May 22, 2014
Ronald Friedman, Co-Leader, Retail/Consumer Products Industry Group, Quoted in Fortune Article, "Weather a Popular Scapegoat as Retailers Disappoint."
By John Kell
Executives at some of the top U.S. retailers have leaned on a familiar scapegoat as they unpack why first-quarter sales have broadly missed Wall Street's expectations: bad weather.
And how many times have they complained about the weather this quarter? A lot, according to an analysis of their conference calls.
Retailers are notorious for blaming disappointing sales on weather fluctuations. In any given year, it can be too cold, too hot, or even too wet, to reach expectations.
"This is the first time weather has been a factor for six to seven months," said Ron Friedman, a consumer products consultant for accounting and advisory firm Marcum LLP.
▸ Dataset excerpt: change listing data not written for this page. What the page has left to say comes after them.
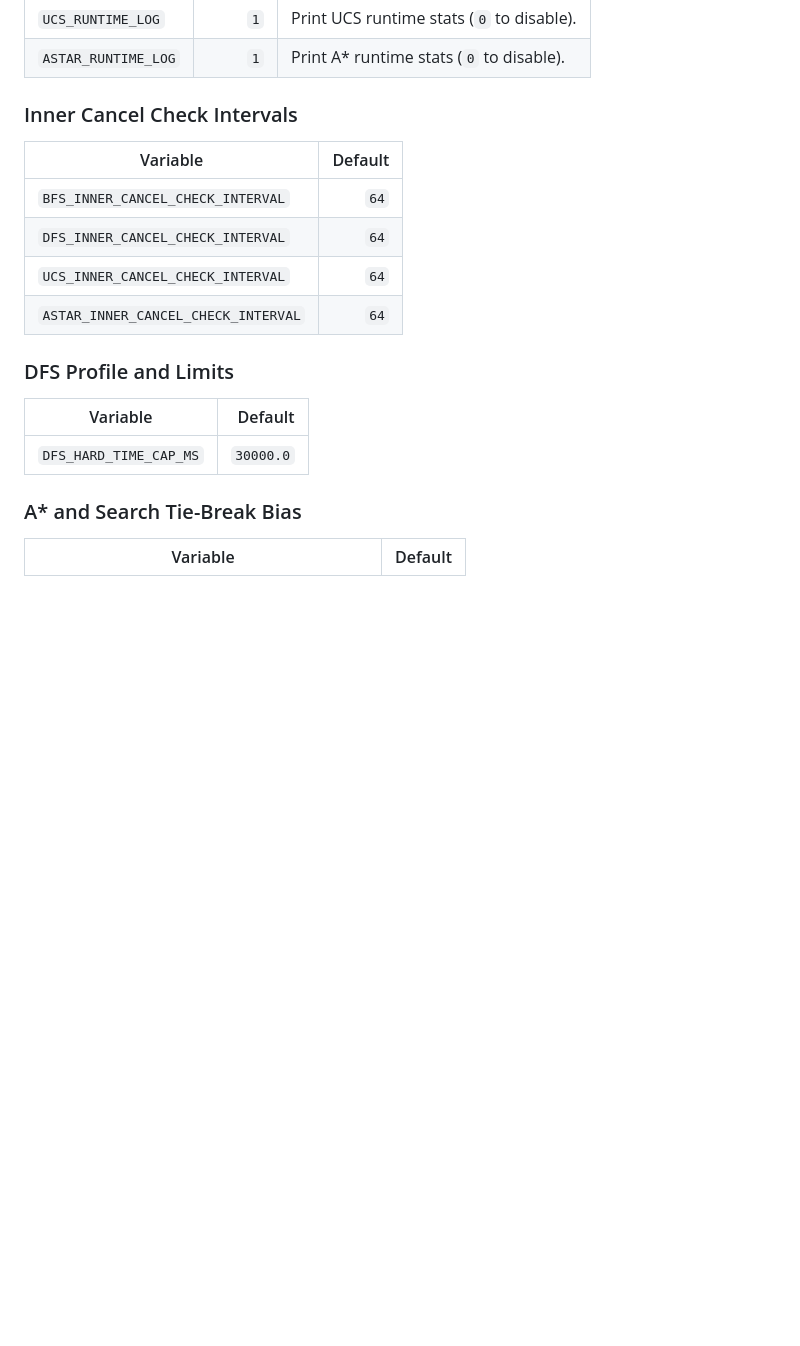
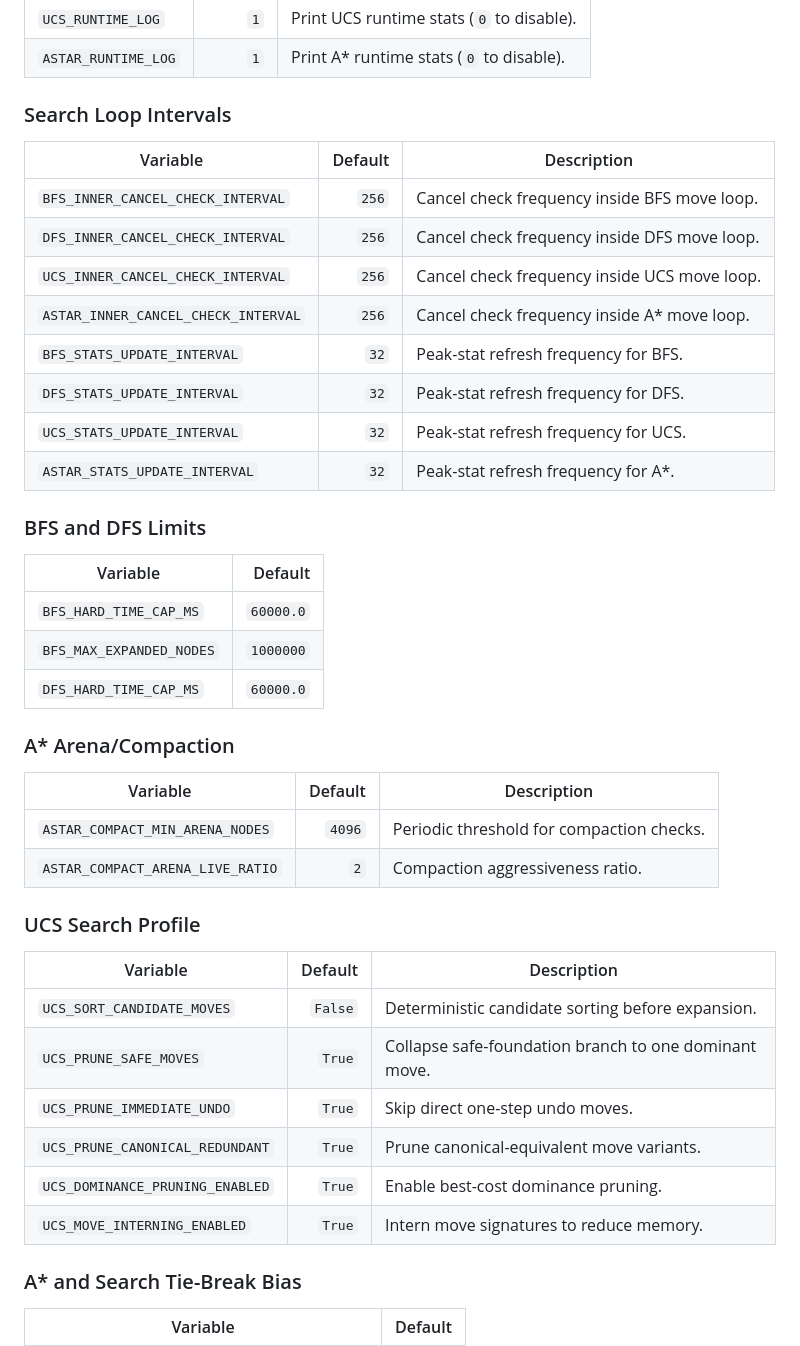
Before and after one commit to 24127382/AI-Search-Algorithms-FreeCell, a Markdown page: README.md, the part around one of its changes. Drawn GitHub-style; blank space fills up the shorter version.

Commit message:
Update README.md to enhance project documentation and clarify architecture details

```diff
--- a/README.md
+++ b/README.md
@@ -255,20 +269,44 @@ Below are tunable environment variables discovered from the source code.
 | `UCS_RUNTIME_LOG` | `1` | Print UCS runtime stats (`0` to disable). |
 | `ASTAR_RUNTIME_LOG` | `1` | Print A* runtime stats (`0` to disable). |
 
-### Inner Cancel Check Intervals
+### Search Loop Intervals
+
+| Variable | Default | Description |
+|---|---:|---|
+| `BFS_INNER_CANCEL_CHECK_INTERVAL` | `256` | Cancel check frequency inside BFS move loop. |
+| `DFS_INNER_CANCEL_CHECK_INTERVAL` | `256` | Cancel check frequency inside DFS move loop. |
+| `UCS_INNER_CANCEL_CHECK_INTERVAL` | `256` | Cancel check frequency inside UCS move loop. |
+| `ASTAR_INNER_CANCEL_CHECK_INTERVAL` | `256` | Cancel check frequency inside A* move loop. |
+| `BFS_STATS_UPDATE_INTERVAL` | `32` | Peak-stat refresh frequency for BFS. |
+| `DFS_STATS_UPDATE_INTERVAL` | `32` | Peak-stat refresh frequency for DFS. |
+| `UCS_STATS_UPDATE_INTERVAL` | `32` | Peak-stat refresh frequency for UCS. |
+| `ASTAR_STATS_UPDATE_INTERVAL` | `32` | Peak-stat refresh frequency for A*. |
+
+### BFS and DFS Limits
 
 | Variable | Default |
 |---|---:|
-| `BFS_INNER_CANCEL_CHECK_INTERVAL` | `64` |
-| `DFS_INNER_CANCEL_CHECK_INTERVAL` | `64` |
-| `UCS_INNER_CANCEL_CHECK_INTERVAL` | `64` |
-| `ASTAR_INNER_CANCEL_CHECK_INTERVAL` | `64` |
+| `BFS_HARD_TIME_CAP_MS` | `60000.0` |
+| `BFS_MAX_EXPANDED_NODES` | `1000000` |
+| `DFS_HARD_TIME_CAP_MS` | `60000.0` |
 
-### DFS Profile and Limits
+### A* Arena/Compaction
 
-| Variable | Default |
-|---|---:|
-| `DFS_HARD_TIME_CAP_MS` | `30000.0` |
+| Variable | Default | Description |
+|---|---:|---|
+| `ASTAR_COMPACT_MIN_ARENA_NODES` | `4096` | Periodic threshold for compaction checks. |
+| `ASTAR_COMPACT_ARENA_LIVE_RATIO` | `2` | Compaction aggressiveness ratio. |
+
+### UCS Search Profile
+
+| Variable | Default | Description |
+|---|---:|---|
+| `UCS_SORT_CANDIDATE_MOVES` | `False` | Deterministic candidate sorting before expansion. |
+| `UCS_PRUNE_SAFE_MOVES` | `True` | Collapse safe-foundation branch to one dominant move. |
+| `UCS_PRUNE_IMMEDIATE_UNDO` | `True` | Skip direct one-step undo moves. |
+| `UCS_PRUNE_CANONICAL_REDUNDANT` | `True` | Prune canonical-equivalent move variants. |
+| `UCS_DOMINANCE_PRUNING_ENABLED` | `True` | Enable best-cost dominance pruning. |
+| `UCS_MOVE_INTERNING_ENABLED` | `True` | Intern move signatures to reduce memory. |
 
 ### A* and Search Tie-Break Bias
 
```
Also changed, not shown: other parts of README.md (+21 -7 lines).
Retailers buy inventory months in advance, and thus have limited flexibility to respond to weather fluctuations. Friedman said Home Depot, Lowe's and Staples Inc. (SPLS) are among the retailers that are better positioned when the weather is poor. According to Friedman, those retailers can use a system known as "rapid replenishment," a process that allows them to place orders as needed from suppliers for basic items such as lawn mowers, shovels and office supplies.